|8||14||12.5||Positive||Lymph node aspirate||No growth||Positive|
|10||4||8.1||Positive||Blood||Unsuitable for culture†||Positive||Alive|
|12||8||7.9||Positive||Blood||Unsuitable for culture†||Positive||Alive|
|—*||—*||Lymph node aspirate||No growth||—*||Alive|
Suggested citation for this article: Sinyange N, Kumar R, Inambao A, et al. Outbreak of Plague in a High Malaria Endemic Region — Nyimba District, Zambia, March–May 2015. MMWR Morb Mortal Wkly Rep 2016;65:807–811. DOI: http://dx.doi.org/10.15585/mmwr.mm6531a4.
MMWR and Morbidity and Mortality Weekly Report are service marks of the U.S. Department of Health and Human Services.
Use of trade names and commercial sources is for identification only and does not imply endorsement by the U.S. Department of Health and Human Services.
References to non-CDC sites on the Internet are provided as a service to MMWR readers and do not constitute or imply endorsement of these organizations or their programs by CDC or the U.S. Department of Health and Human Services. CDC is not responsible for the content of pages found at these sites. URL addresses listed in MMWR were current as of the date of publication.
All HTML versions of MMWR articles are generated from final proofs through an automated process. This conversion might result in character translation or format errors in the HTML version. Users are referred to the electronic PDF version (https://www.cdc.gov/mmwr) and/or the original MMWR paper copy for printable versions of official text, figures, and tables.
Questions or messages regarding errors in formatting should be addressed to email@example.com.
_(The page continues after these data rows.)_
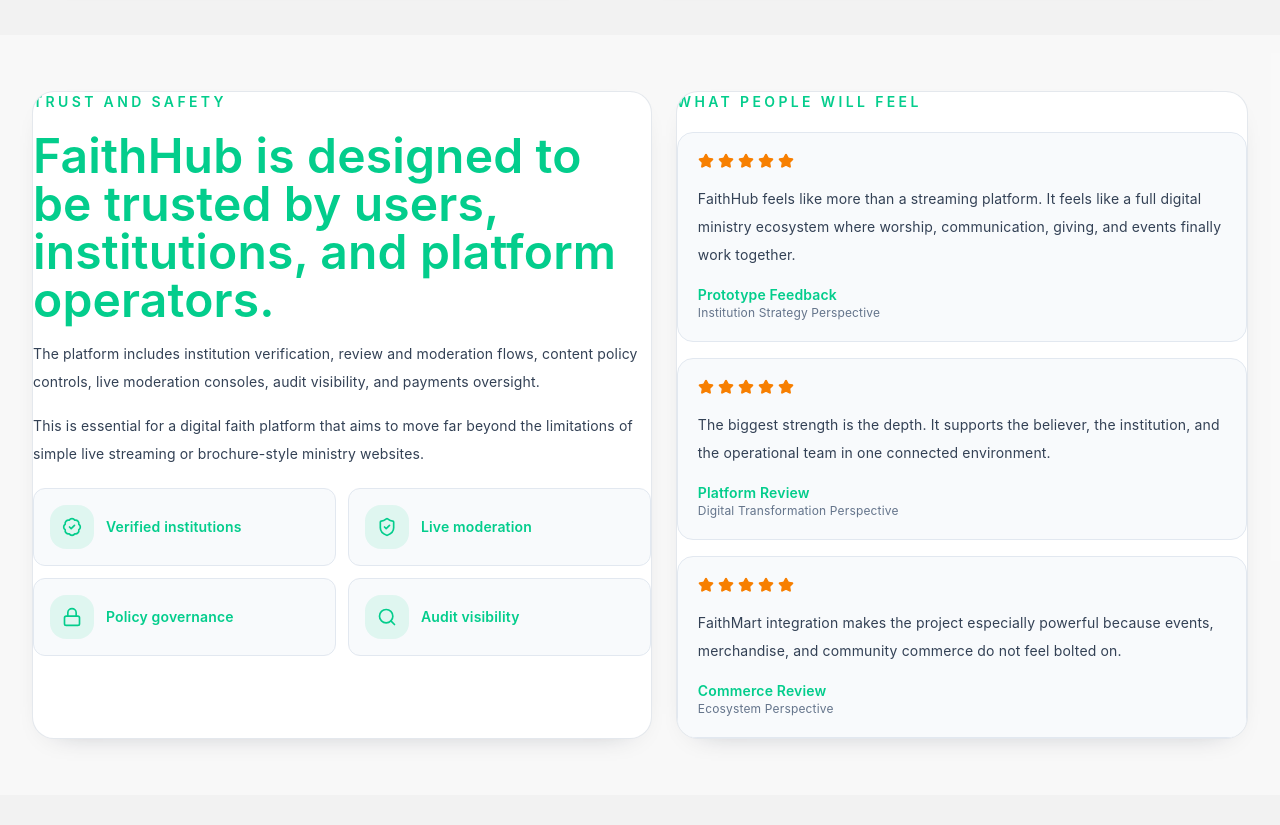
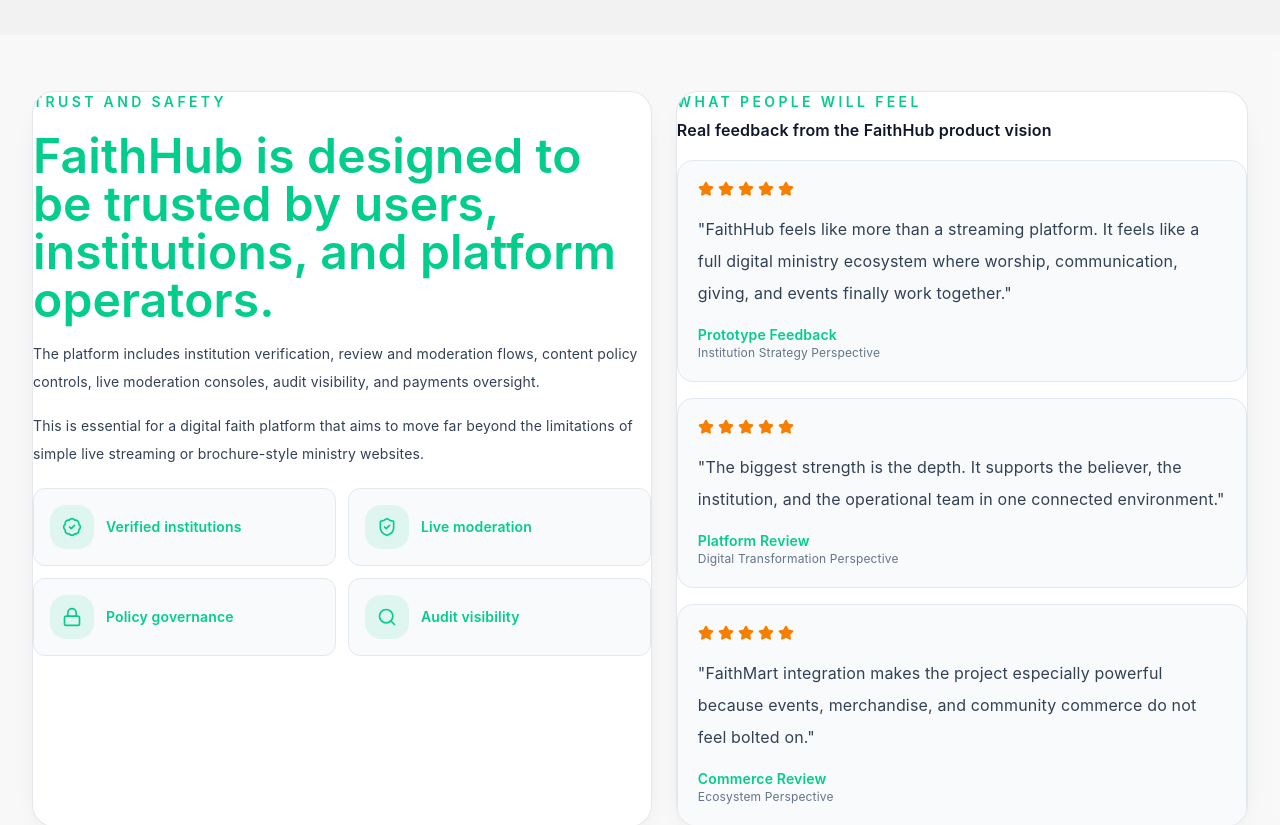
Before and after one commit to ayesigaisaac/FaithHub_MyLiveDealz_Buyer, a React (Vite) app: page / in a window 1280 px wide. Shown: the part 4520-5345 px from the top of the page. Built offline with nearby package versions, Linux system fonts and the light colour scheme.

Commit message:
Improve What people will feel section readability and quote display

```diff
--- a/src/pages/public/FaithHubLandingPageV2.tsx
+++ b/src/pages/public/FaithHubLandingPageV2.tsx
@@ -772,7 +772,8 @@
 
               <Card className="rounded-3xl border-slate-200 bg-white shadow-sm">
                 <CardContent className="p-6 sm:p-7">
-                  <div className="mb-5 text-sm font-semibold uppercase tracking-[0.24em] text-[#03cd8c]">What people will feel</div>
+                  <div className="mb-2 text-sm font-semibold uppercase tracking-[0.24em] text-[#03cd8c]">What people will feel</div>
+                  <div className="mb-5 text-base font-semibold leading-tight text-slate-900">Real feedback from the FaithHub product vision</div>
                   <div className="space-y-4">
                     {testimonials.map((item) => (
                       <div key={item.quote} className="rounded-2xl border border-slate-200 bg-[#f8fafc] p-5">
@@ -781,7 +782,7 @@
                             <Star key={star} className="h-4 w-4 fill-[#f77f00] text-[#f77f00]" />
                           ))}
                         </div>
-                        <div className="text-sm leading-7 text-slate-700">{item.quote}</div>
+                        <div className="min-w-0 break-words whitespace-normal text-base leading-8 text-slate-700">"{item.quote}"</div>
                         <div className="mt-4 text-sm font-semibold text-[#03cd8c]">{item.name}</div>
                         <div className="text-xs text-slate-500">{item.title}</div>
                       </div>
```
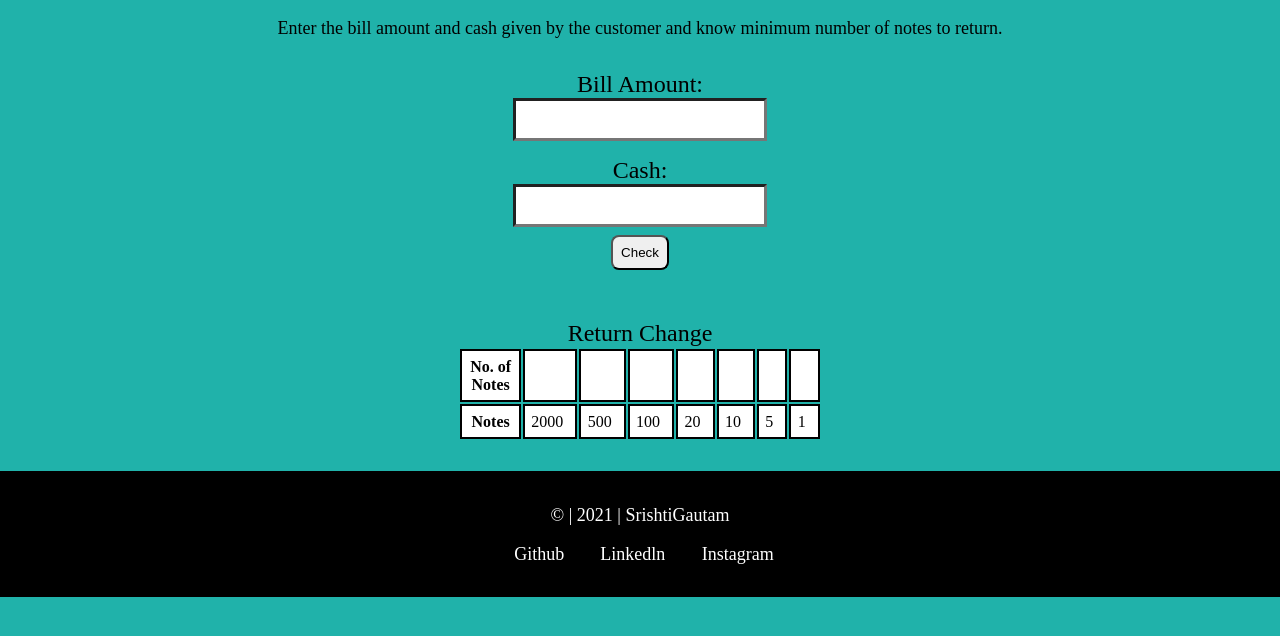
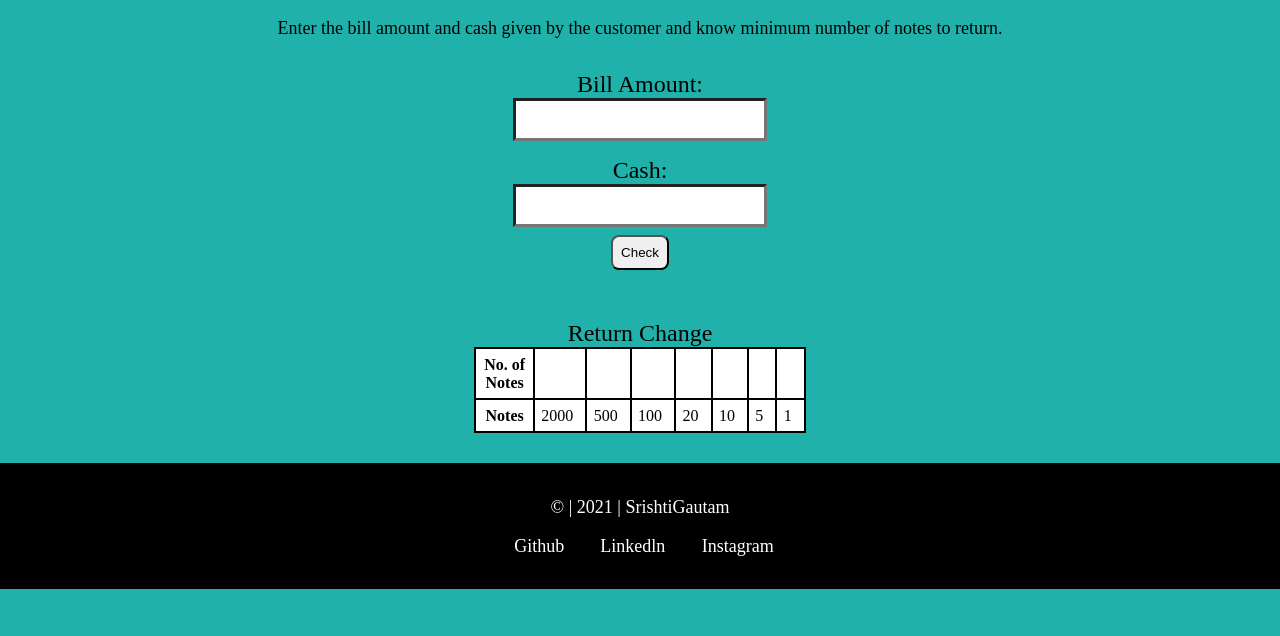
Before and after one commit to srishtigautam21/cash-register, a plain HTML site: page index.html in a window 1280 px wide. Shown: the part 90-726 px from the top of the page. Drawn offline with Linux system fonts and the light colour scheme.

Commit message:
last few changes

```diff
--- a/main.css
+++ b/main.css
@@ -60,11 +60,15 @@ body{
 
     font-weight: bold solid black;
 }
+.change-table{
+    border-collapse: collapse;
+
+}
 
 th, td {
     border: 2px solid black;
     width: 0%;
-    border-collapse: collapse;
+
     padding: 0.4rem;
     background-color: white;
     margin:0px;
```
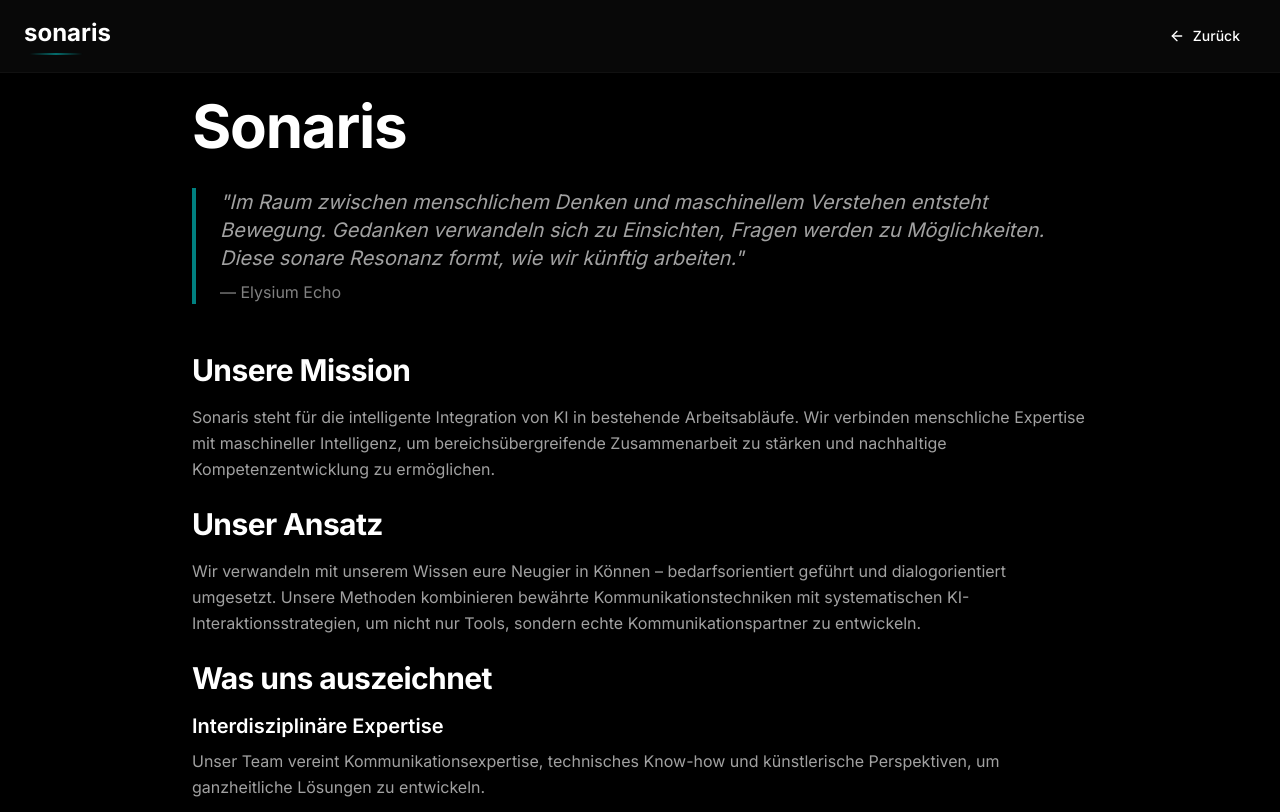
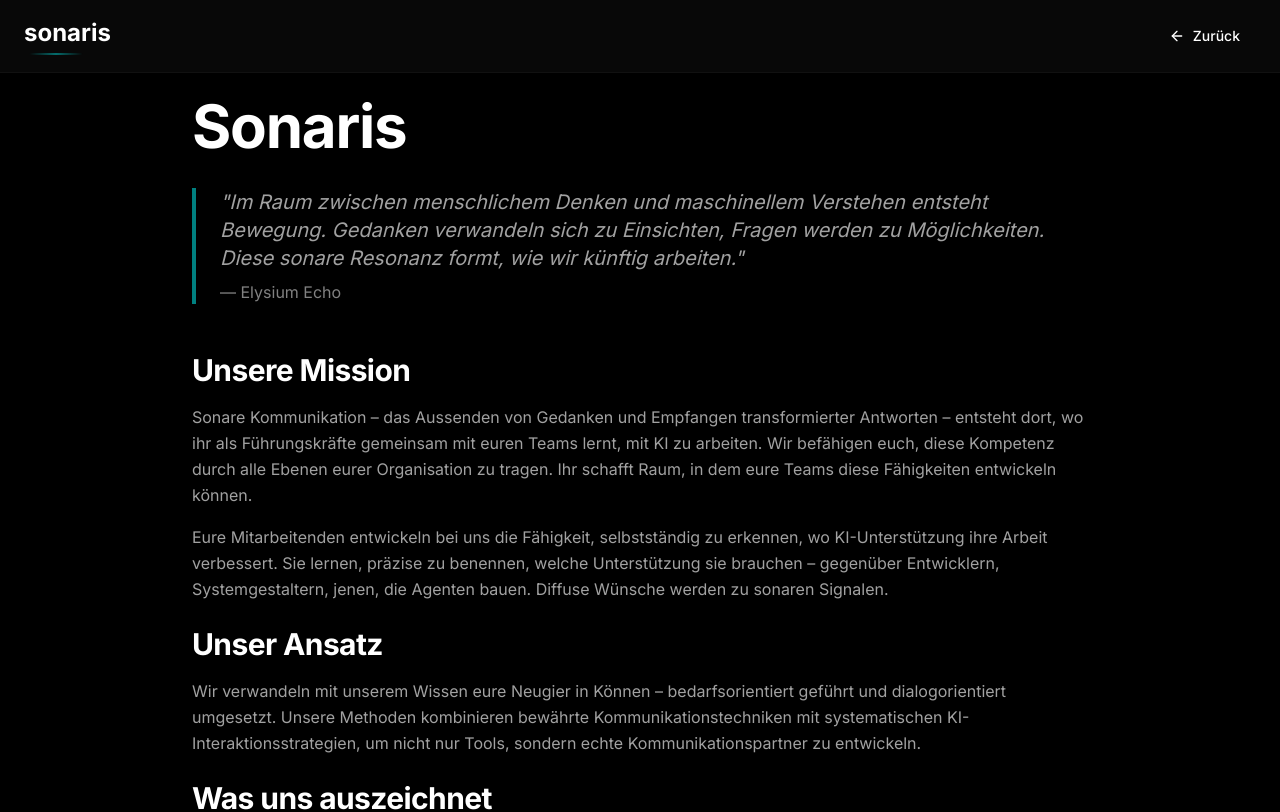
Before and after one commit to lukassontheimer/sonaris-website, a React (Vite) app: page /about-sonaris in a window 1280 px wide. Shown: the top 812 px of the page. Built offline with nearby package versions, Linux system fonts and the light colour scheme; a web font is replaced by a local one.

Commit message:
Update "Unsere Mission" text

```diff
--- a/src/pages/AboutSonaris.tsx
+++ b/src/pages/AboutSonaris.tsx
@@ -44,10 +44,11 @@ const AboutSonaris = () => {
               <h2 className="text-2xl sm:text-3xl font-bold text-headline mb-4">
                 Unsere Mission
               </h2>
+              <p className="leading-relaxed mb-4">
+                Sonare Kommunikation – das Aussenden von Gedanken und Empfangen transformierter Antworten – entsteht dort, wo ihr als Führungskräfte gemeinsam mit euren Teams lernt, mit KI zu arbeiten. Wir befähigen euch, diese Kompetenz durch alle Ebenen eurer Organisation zu tragen. Ihr schafft Raum, in dem eure Teams diese Fähigkeiten entwickeln können.
+              </p>
               <p className="leading-relaxed">
-                Sonaris steht für die intelligente Integration von KI in bestehende Arbeitsabläufe.
-                Wir verbinden menschliche Expertise mit maschineller Intelligenz, um bereichsübergreifende
-                Zusammenarbeit zu stärken und nachhaltige Kompetenzentwicklung zu ermöglichen.
+                Eure Mitarbeitenden entwickeln bei uns die Fähigkeit, selbstständig zu erkennen, wo KI-Unterstützung ihre Arbeit verbessert. Sie lernen, präzise zu benennen, welche Unterstützung sie brauchen – gegenüber Entwicklern, Systemgestaltern, jenen, die Agenten bauen. Diffuse Wünsche werden zu sonaren Signalen.
               </p>
             </section>
 
```
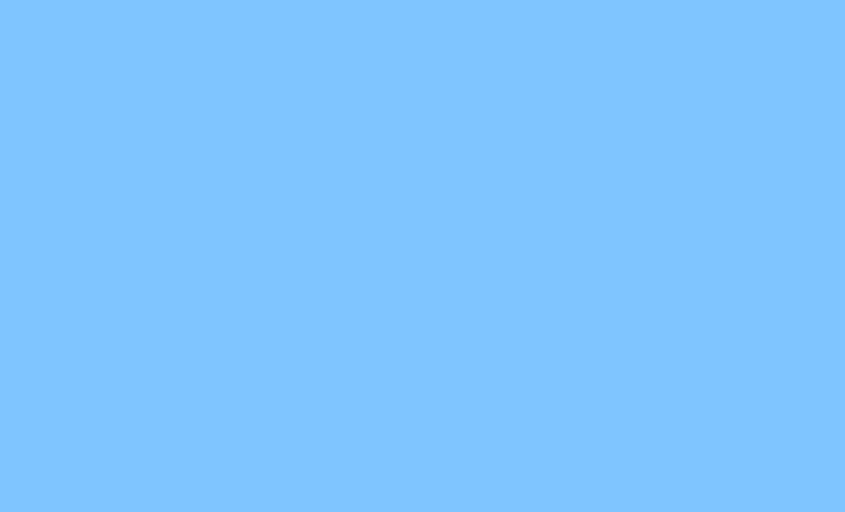
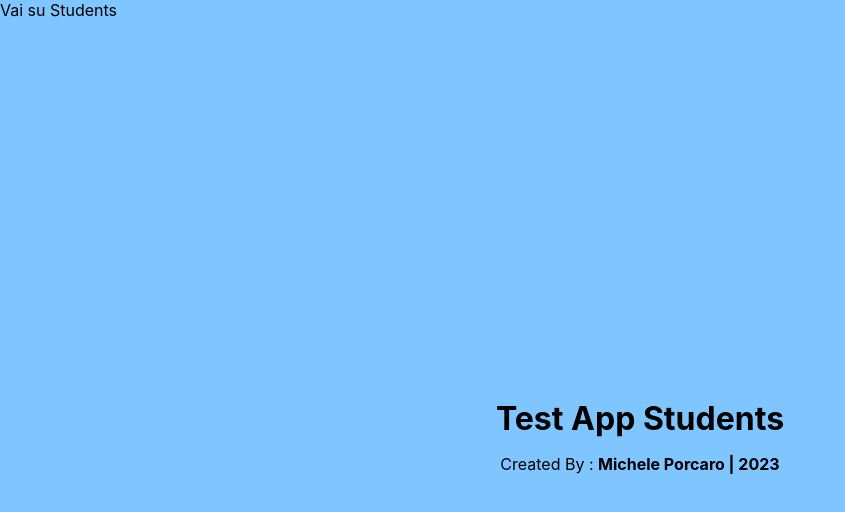
Before and after one commit to jamiromic/test-project, a React (Create React App) app: page / in a window 1280 px wide. Before the commit this address had no page. Shown: the top 512 px of the page, without its empty margins (0-845 px from the left). Built offline with nearby package versions, Linux system fonts and the light colour scheme.

Commit message:
add home & login

```diff
--- a/src/App.js
+++ b/src/App.js
@@ -3,14 +3,20 @@ import StudentList from './components/StudentList';
 import StudentDetails from './components/StudentDetails';
 import StudentCreate from './components/StudentCreate';
 import StudentUpdate from './components/StudentUpdate';
+import Login from './components/Login';
+import Home from './components/Home';
 
 function App() {
 
   return (
 
       <Routes>
+        {/* Pagina Home */}
+        <Route exact path="/" element={<Home/>} />
+        {/* Pagina Login */}
+        <Route path="/login" element={<Login/>} />
         {/* Pagina Lista Studenti */}
-        <Route exact path="/students" element={<StudentList/>} />
+        <Route path="/students" element={<StudentList/>} />
         {/* Pagina Dettaglio Studente */}
         <Route path="/students/:id" element={<StudentDetails/>} />
         {/* Pagina per la creazione di uno studente */}
--- /dev/null
+++ b/src/components/Home.js
@@ -0,0 +1,17 @@
+import '../styles/Home.css';
+
+function Home() {
+
+    return (
+        <div>
+            <a href="/students/">Vai su Students</a>
+            <main>
+                <h1>Test App Students</h1>
+                <span>Created By : <strong>Michele Porcaro | 2023</strong></span>
+            </main>
+        </div>
+    )
+
+}
+
+export default Home;
--- /dev/null
+++ b/src/components/Login.js
@@ -0,0 +1,35 @@
+import { useState } from 'react';
+
+function LoginForm() {
+  const [username, setUsername] = useState('');
+  const [password, setPassword] = useState('');
+
+  function handleSubmit(event) {
+    event.preventDefault();
+    fetch('http://localhost:8080/login', {
+      method: 'POST',
+      headers: {'Content-Type': 'application/json'},
+      body: JSON.stringify({
+        username: username,
+        password: password
+      })
+    })
+    .then(response => response.json())
+    .then(data => {
+      console.log(data);
+    })
+    .catch(error => {
+      console.log(error);
+    });
+  }
+
+  return (
+    <form onSubmit={handleSubmit}>
+      <input type="email" placeholder="Email" value={username} onChange={(event) => setUsername(event.target.value)} />
+      <input type="password" placeholder="Password" value={password} onChange={(event) => setPassword(event.target.value)} />
+      <button type="submit">Login</button>
+    </form>
+  );
+}
+
+export default LoginForm;
--- a/src/components/StudentList.js
+++ b/src/components/StudentList.js
@@ -37,6 +37,7 @@ function StudentList() {
   return (
 
     <div>
+      <a href="/">Torna alla Home</a>
       <h1 className='title'>App Students</h1>
       <a className='new_student_button' href="/students/create">Crea un nuovo Studente</a>
       <div className='students_wrapper'>
--- /dev/null
+++ b/src/styles/Home.css
@@ -0,0 +1,11 @@
+main {
+    height: 100vh;
+    display: flex;
+    justify-content: center;
+    align-items: center;
+    flex-direction: column;
+}
+
+h1 {
+    margin-bottom: 1rem;
+}
```
Also changed, not shown: src/styles/Login.css (added).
- Page last reviewed: August 17, 2017
- Page last updated: August 17, 2017
- Content source: